Take beef, for example. Cows that are raised on factory farms are often fed a mixture of six artificial and natural growth hormones to facilitate faster growth while suppressing an animal’s natural tendencies to produce the hormones that have been genetically developed over centuries of selective breeding. According to the European Union’s Scientific Committee on Veterinary Measures, these hormones can end up in your hamburger and ultimately affect the way your body processes its own hormones. The influence on your body from a persistently unnatural source can wear down its defenses over time.

Children, pregnant woman and fetuses in utero have a higher susceptibility to these chemicals, which can significantly alter growth patterns with repeated use.
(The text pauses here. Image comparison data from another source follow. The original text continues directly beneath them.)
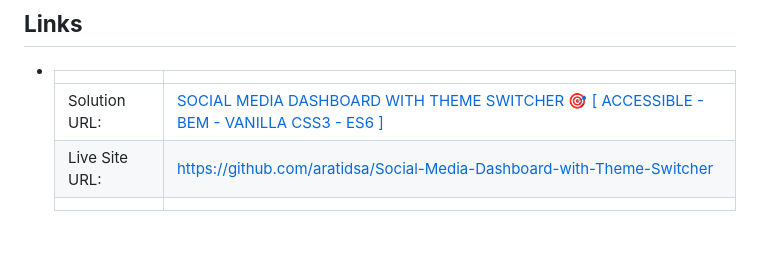
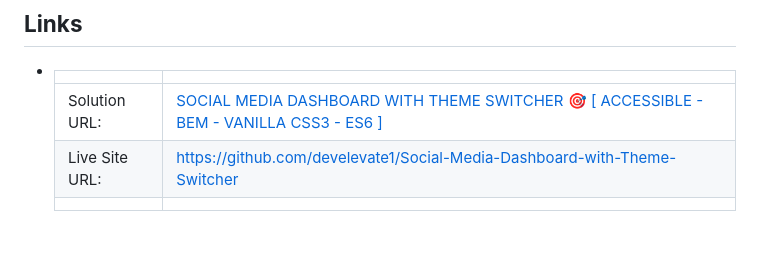
Before and after one commit to develevate1/Social-Media-Dashboard-with-Theme-Switcher, a Markdown page: README.md, the part around the change printed below. Rendered like a GitHub page.

```diff
--- a/README.md
+++ b/README.md
@@ -66,7 +66,7 @@
 - |||
   | :----- | :----- |
   | Solution URL: | [SOCIAL MEDIA DASHBOARD WITH THEME SWITCHER 🎯 [ ACCESSIBLE - BEM - VANILLA CSS3 - ES6 ]](https://www.frontendmentor.io/challenges/social-media-dashboard-with-theme-switcher-6oY8ozp_H/hub) |
-  | Live Site URL: | https://github.com/aratidsa/Social-Media-Dashboard-with-Theme-Switcher |
+  | Live Site URL: | https://github.com/develevate1/Social-Media-Dashboard-with-Theme-Switcher |
   |||
 
 <br>
```
Also changed, not shown: other parts of README.md (+3 -3 lines).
There are also a number of illnesses that have cropped up since factory farms have become more prevalent, like mad cow disease and the avian (bird) flu. This happens when animals are fed contaminated feed containing the protein from other animals, like sheep, and also proteins from their own species.

Mad cow disease, otherwise known as bovine spongiform encephalopathy, is a disorder that affects the nervous system and causes the brain to rot. The cause can be traced to a particularly abnormal protein surrounding the brains of animals, and causes fatality to the animal afflicted. If humans eat the diseased tissue from an animal suffering from mad cow disease they can develop a condition known as variant Creutzfeldt-Jakob disease, which can incubate in your body for years before displaying symptoms such as depression, dementia and difficulty walking, with a rapid, aggressive downhill slide as the disease quickly advances.
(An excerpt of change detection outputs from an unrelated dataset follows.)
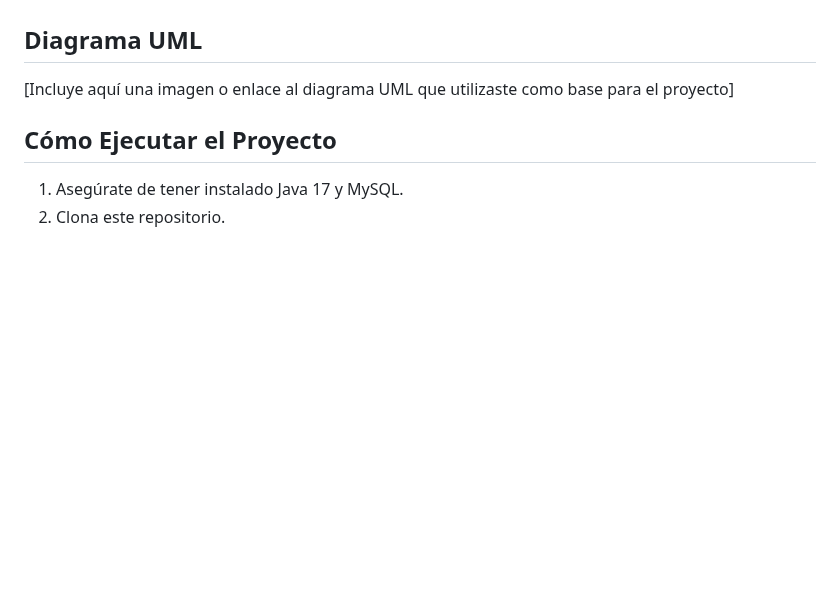
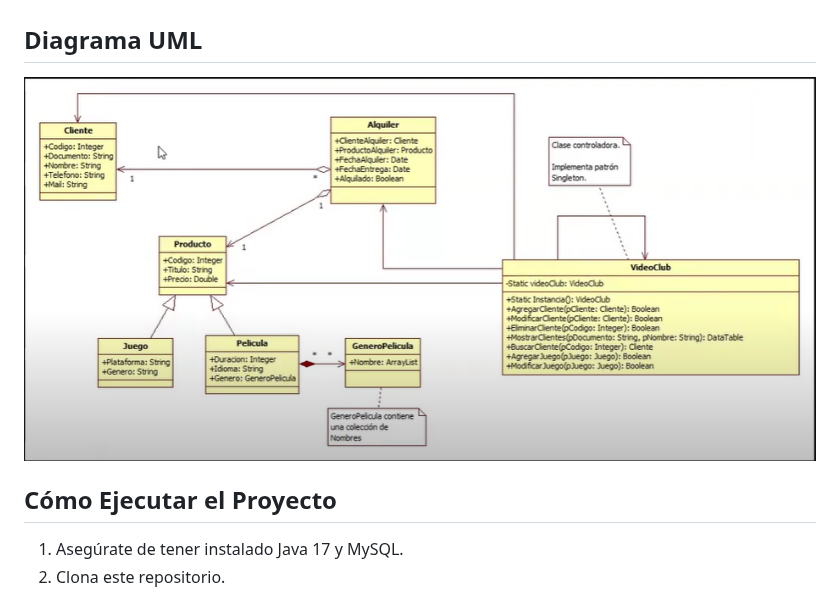
Before and after one commit to samantonio91/videoClub, a Markdown page: README.md, the part around the change. Drawn GitHub-style; pictures changed too: images/uml.png (added); blank space fills up the shorter version.

```diff
--- a/README.md
+++ b/README.md
@@ -38,7 +38,7 @@ El sistema permite gestionar clientes, productos (juegos y películas) y alquile
 
 ## Diagrama UML
 
-[Incluye aquí una imagen o enlace al diagrama UML que utilizaste como base para el proyecto]
+![Diagrama UML](images/uml.png)
 
 ## Cómo Ejecutar el Proyecto
 
```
Bird flu, or avian influenza, manifests when humans come in contact with sick or dead poultry, a common occurrence on factory farms where chickens, ducks and other birds are kept in poor conditions with little care. It is highly contagious and is more likely to be caught by breathing in the pathogens of the disease instead of eating the animal infected, a much more dangerous scenario than previously imagined.

If one chooses to eat meat, an alternative is to consume ethically raised and fed animals, such as free run chickens or grass fed beef, rather than promoting the consumption of animals raised for mass production.

Vegetarianism and the Ayurvedic lifestyle find a way to celebrate nature without causing undue harm to the world. A way to live without unnaturally hurting other living things. The belief that what we do to other living beings affects our life beyond this one, as well as the understanding that what we eat ultimately affects who we are, is a harmonious balance of karma that keeps the vegetarian in check. Our consciousness as a collective can only evolve when we realize we are all here for a greater purpose, and that the ill treatment of another organism can only lead to our eventual detriment.

Go to www.humanesociety.org for much more information and statistics.

Farm Animal Statistics: Slaughter Totals

Source: www.humanesociety.org/

Note: These data do not include statistics on the slaughter of fish, crustaceans, rabbits, and other farmed animals for which the USDA does not provide information, or on the slaughter of animals that are not farmed, such as equines. The USDA estimates that up to 2 million rabbits were slaughtered in 2001 in the United States.